Dirty Dancing: a diamond in the dirt

Dirty Dancing: a diamond in the dirt

From ‘nobody puts Baby in the corner’ to nobody puts women in the corner – Millie Buckingham discusses Dirty Dancing at thirty.

Rejected by every big production company, Dirty Dancing seemed as though it was never set to be a success. Even when it was finally taken on by an independent film company, Great American Films Limited Partnership, in 1987 it was given a budget of only $6 million USD, just a third of the average film budget at the time. Two weeks ago marked the film’s 30th anniversary and during that time the film has become one of the most loved and recreated with its two main characters, Baby (Jennifer Grey) and Johnny Castle (Patrick Swayze), having become two of film’s greatest sweethearts.

The name Dirty Dancing was a dubious title to give the film, seeming somewhat too racy for general viewing but it surpassed any expectation. I remember my Nana, a former ballerina who I thought would love the film, having a look of horror on her face during the opening credits in which characters gyrate to ‘Be My Baby’ by The Ronnettes. Dirty Dancing feels timeless to us but to the generation of Baby’s parents and my Nana, such things were shocking.

Penny’s abortion is the most taboo event in the film, yet its writer, Eleanor Bergstein, was surprised at how few people questioned it simply because they were so shocked by everything else. However, when a company refused to sponsor the film because of the abortion, Bergstein was told it would have to be taken out. She contested that Penny’s abortion was a major factor in the sequence of events and what led Baby to meet Johnny and eventually the scene was kept. Bergstein said that she had to write in Penny’s abortion carefully because ‘so many moral messages end up on the cutting room floor’.

The Guardian’s Hadley Freeman wrote an ode to the film in her article: ‘Why I owe it all to 1980s movies’ in which she quotes Bergstein who ‘rightly thought the best way to deliver a social message was “to present it in a pleasurable way so that the moral lessons would sneak up on people”’. This is reminiscent of Amy Schumer’s ‘Leather Special’ on Netflix in which she jokes that if she wears sexy clothes on stage she can lure people in and then get them to laugh along with her feminist comedy. Perhaps the film itself began this precedent – transcending historical and cultural boundaries and educating audiences through the enticement of sex.

Freeman notes that Baby is a teenage girl discovering sex and, moreover, Dirty Dancing is a film which celebrates female sexuality. There is no judgement, regret or over-thinking involved which is so often the case in films depicting teenage girls. Freeman picks out films like Easy A where the rumour of Olive having ‘done it’ is town gossip and, as a result, she is endlessly slut-shamed. Clueless implies that saving your virginity is classy and when the character of Dionne does have sex it is because her boyfriend is desperate to so she grudgingly gives in.

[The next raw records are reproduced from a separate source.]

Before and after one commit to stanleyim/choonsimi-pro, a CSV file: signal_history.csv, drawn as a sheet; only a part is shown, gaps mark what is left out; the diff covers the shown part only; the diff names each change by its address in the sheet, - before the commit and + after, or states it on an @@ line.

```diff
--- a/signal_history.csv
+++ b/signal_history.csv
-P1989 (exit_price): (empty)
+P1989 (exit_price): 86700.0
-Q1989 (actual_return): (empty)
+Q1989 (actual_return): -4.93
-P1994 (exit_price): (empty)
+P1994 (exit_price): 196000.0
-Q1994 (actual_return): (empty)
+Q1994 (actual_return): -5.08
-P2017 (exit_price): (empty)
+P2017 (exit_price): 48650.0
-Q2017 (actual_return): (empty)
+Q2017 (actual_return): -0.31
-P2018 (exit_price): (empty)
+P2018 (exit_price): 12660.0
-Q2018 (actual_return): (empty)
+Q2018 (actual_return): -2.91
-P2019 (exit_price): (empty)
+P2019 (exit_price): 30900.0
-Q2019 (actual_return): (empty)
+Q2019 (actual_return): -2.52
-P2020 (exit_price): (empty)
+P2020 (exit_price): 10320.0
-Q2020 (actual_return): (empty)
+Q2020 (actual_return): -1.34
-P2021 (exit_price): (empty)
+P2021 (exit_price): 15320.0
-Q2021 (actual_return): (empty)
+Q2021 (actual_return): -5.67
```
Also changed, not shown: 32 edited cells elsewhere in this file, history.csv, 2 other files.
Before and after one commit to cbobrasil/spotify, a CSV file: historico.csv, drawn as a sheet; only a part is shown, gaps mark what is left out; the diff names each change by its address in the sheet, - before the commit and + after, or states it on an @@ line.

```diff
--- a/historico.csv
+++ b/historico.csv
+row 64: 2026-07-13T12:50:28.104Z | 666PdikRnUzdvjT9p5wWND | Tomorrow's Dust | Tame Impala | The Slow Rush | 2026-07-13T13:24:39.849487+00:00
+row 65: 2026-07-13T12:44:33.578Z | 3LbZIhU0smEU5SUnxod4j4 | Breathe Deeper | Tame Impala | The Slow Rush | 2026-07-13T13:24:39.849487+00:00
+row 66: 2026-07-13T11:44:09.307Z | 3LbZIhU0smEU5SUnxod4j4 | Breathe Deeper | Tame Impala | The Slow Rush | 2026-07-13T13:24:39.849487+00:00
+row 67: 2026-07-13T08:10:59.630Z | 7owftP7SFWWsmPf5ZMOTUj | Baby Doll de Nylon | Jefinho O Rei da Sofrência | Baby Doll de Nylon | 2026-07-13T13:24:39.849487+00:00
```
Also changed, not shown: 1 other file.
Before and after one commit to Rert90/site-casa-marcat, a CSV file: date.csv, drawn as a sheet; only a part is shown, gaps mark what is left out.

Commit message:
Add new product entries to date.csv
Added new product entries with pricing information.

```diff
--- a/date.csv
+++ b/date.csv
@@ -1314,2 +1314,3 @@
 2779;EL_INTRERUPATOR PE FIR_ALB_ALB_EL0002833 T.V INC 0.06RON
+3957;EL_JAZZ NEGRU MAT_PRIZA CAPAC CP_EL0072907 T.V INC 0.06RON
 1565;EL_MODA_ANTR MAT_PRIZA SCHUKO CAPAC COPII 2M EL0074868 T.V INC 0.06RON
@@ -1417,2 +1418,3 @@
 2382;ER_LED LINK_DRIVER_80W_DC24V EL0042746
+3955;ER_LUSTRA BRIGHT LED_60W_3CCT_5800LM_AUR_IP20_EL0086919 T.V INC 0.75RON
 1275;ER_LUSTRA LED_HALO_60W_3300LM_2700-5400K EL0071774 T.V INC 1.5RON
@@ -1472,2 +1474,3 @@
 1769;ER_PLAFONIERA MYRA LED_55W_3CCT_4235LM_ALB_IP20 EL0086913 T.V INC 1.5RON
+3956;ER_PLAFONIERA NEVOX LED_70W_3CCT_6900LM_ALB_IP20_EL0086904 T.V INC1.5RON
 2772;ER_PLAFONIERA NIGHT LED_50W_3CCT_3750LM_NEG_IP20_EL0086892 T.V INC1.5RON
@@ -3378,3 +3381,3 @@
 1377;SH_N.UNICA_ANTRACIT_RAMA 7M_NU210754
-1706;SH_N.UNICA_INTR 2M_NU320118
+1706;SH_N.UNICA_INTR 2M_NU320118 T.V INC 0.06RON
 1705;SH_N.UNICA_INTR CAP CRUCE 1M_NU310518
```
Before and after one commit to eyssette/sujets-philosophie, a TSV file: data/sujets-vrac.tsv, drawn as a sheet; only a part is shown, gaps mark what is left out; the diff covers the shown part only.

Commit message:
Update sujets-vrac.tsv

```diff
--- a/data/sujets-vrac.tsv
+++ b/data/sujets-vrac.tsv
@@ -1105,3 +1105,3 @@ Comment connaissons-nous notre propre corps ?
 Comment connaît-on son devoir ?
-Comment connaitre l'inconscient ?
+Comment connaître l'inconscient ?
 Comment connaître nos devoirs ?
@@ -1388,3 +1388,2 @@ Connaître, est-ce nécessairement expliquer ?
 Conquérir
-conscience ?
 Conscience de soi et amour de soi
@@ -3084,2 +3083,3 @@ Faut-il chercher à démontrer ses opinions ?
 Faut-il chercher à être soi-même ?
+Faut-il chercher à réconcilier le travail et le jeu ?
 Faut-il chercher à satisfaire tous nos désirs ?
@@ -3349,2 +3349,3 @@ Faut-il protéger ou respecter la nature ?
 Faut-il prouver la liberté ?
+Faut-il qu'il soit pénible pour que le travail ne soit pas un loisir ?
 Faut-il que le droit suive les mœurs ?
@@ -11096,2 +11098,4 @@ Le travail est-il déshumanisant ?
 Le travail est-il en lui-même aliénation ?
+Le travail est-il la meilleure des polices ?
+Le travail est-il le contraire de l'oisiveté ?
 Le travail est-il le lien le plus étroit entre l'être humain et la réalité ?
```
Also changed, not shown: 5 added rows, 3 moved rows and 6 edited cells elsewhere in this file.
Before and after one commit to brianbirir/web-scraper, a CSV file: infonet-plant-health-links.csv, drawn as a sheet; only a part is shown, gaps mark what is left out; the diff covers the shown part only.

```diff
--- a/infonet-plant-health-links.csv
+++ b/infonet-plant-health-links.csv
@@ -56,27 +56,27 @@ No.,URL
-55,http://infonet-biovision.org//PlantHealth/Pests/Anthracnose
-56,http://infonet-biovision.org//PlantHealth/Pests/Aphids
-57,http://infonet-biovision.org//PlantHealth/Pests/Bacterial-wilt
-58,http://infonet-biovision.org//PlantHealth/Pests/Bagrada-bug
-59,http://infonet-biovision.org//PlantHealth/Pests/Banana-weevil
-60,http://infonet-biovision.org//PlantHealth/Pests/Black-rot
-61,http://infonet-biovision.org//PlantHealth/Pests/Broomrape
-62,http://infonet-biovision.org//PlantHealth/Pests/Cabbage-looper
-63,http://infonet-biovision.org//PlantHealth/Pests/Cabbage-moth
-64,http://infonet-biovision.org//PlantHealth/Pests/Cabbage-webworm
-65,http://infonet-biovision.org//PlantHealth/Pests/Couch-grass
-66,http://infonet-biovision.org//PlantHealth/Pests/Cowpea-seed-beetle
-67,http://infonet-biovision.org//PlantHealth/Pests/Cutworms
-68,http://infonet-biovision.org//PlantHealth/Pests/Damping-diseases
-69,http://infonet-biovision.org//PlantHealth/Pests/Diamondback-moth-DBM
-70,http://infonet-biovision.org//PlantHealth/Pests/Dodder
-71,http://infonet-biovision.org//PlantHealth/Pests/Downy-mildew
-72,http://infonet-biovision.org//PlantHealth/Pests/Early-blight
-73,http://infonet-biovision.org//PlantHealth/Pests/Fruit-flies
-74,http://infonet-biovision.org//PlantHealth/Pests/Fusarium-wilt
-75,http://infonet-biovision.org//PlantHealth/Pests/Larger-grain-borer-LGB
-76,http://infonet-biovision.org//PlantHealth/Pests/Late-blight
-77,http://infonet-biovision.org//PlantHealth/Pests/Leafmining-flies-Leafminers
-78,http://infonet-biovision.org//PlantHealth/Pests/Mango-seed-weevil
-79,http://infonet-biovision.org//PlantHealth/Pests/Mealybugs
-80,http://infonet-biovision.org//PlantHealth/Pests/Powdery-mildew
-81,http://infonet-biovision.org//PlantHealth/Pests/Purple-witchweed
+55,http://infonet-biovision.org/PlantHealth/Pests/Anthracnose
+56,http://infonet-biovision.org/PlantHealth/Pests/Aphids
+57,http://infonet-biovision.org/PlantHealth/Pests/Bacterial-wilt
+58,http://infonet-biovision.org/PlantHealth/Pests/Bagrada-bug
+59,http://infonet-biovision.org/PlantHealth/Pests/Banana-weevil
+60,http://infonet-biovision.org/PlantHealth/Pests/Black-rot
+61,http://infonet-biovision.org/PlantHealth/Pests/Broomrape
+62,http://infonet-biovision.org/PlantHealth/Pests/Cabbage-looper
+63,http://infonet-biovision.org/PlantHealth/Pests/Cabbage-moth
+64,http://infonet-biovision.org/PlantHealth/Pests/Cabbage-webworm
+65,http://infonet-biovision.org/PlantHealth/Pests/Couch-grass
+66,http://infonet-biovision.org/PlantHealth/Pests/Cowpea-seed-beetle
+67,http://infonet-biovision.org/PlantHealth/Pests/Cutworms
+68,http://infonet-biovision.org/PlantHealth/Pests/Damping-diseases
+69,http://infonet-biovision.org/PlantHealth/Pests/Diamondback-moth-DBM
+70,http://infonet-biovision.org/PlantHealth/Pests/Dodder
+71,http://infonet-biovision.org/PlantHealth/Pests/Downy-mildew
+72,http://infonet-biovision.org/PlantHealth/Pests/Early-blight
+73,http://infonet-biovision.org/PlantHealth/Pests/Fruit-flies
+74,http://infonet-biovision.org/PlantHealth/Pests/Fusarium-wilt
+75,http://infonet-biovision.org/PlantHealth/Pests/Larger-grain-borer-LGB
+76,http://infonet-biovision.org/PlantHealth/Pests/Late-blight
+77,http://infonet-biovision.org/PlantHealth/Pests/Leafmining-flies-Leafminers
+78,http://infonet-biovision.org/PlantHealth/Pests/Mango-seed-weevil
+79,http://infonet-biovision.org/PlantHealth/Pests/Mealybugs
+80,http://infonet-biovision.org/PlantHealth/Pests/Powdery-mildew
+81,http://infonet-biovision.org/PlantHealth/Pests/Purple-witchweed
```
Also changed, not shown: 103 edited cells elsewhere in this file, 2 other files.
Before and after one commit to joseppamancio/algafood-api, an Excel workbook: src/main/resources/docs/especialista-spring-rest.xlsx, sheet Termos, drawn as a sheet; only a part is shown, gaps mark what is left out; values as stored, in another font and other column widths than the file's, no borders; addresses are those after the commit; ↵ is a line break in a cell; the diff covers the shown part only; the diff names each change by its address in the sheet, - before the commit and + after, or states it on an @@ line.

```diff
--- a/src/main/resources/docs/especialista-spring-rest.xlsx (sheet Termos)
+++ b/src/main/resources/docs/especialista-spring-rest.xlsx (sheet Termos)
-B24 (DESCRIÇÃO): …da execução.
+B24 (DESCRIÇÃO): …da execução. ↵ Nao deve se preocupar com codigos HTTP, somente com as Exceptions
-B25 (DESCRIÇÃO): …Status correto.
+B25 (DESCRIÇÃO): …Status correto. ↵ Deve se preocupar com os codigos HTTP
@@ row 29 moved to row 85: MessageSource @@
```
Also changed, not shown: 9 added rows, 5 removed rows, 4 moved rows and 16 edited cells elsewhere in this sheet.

Freeman also points out how afraid films have become of talking about, let alone advocating, abortions. Despite many women having them, films are failing to reflect how far we have come. Once again Freeman picks out films like Knocked Up which presents two characters who know nothing about each other expecting a baby. One might think that two strangers attempting child rearing together quite irresponsible yet the only characters who suggest an abortion are portrayed as cold-hearted. More recent films like 2014’s ‘Obvious Child’, written and directed by Gillian Robespierre, takes a less problematic approach to abortion in combining truth and comedy. But it is Penny’s being unjudged and portrayed without prejudice that gives Dirty Dancing longevity extending from one century to another. Dirty Dancing was ahead of its time, despite being produced two decades after it is set. While the film was aimed at teenage girls in 1987, the audience they didn’t expect was those girls’ mothers who had been Baby’s age when it was set.

Dirty Dancing is concise, unapologetically sexy and it exposes the gap between the liberal youth of the 60s and their parents. Dirty Dancing therefore is timeless because it speaks truths in a neutral fashion, where women are allowed sexual freedom and relationships of pleasure whilst giving more problematic relationships an equal platform for discussion. It is these truths that speak to generations of women who have watched and fallen in love with the film and whose hearts it will continue to capture for generations to come. Not to mention the soundtrack which will never stop making you want to have Patrick Swayze pull you out of a corner and do ‘the lift’.

Millie Buckingham

(Image courtesy of Movieweb)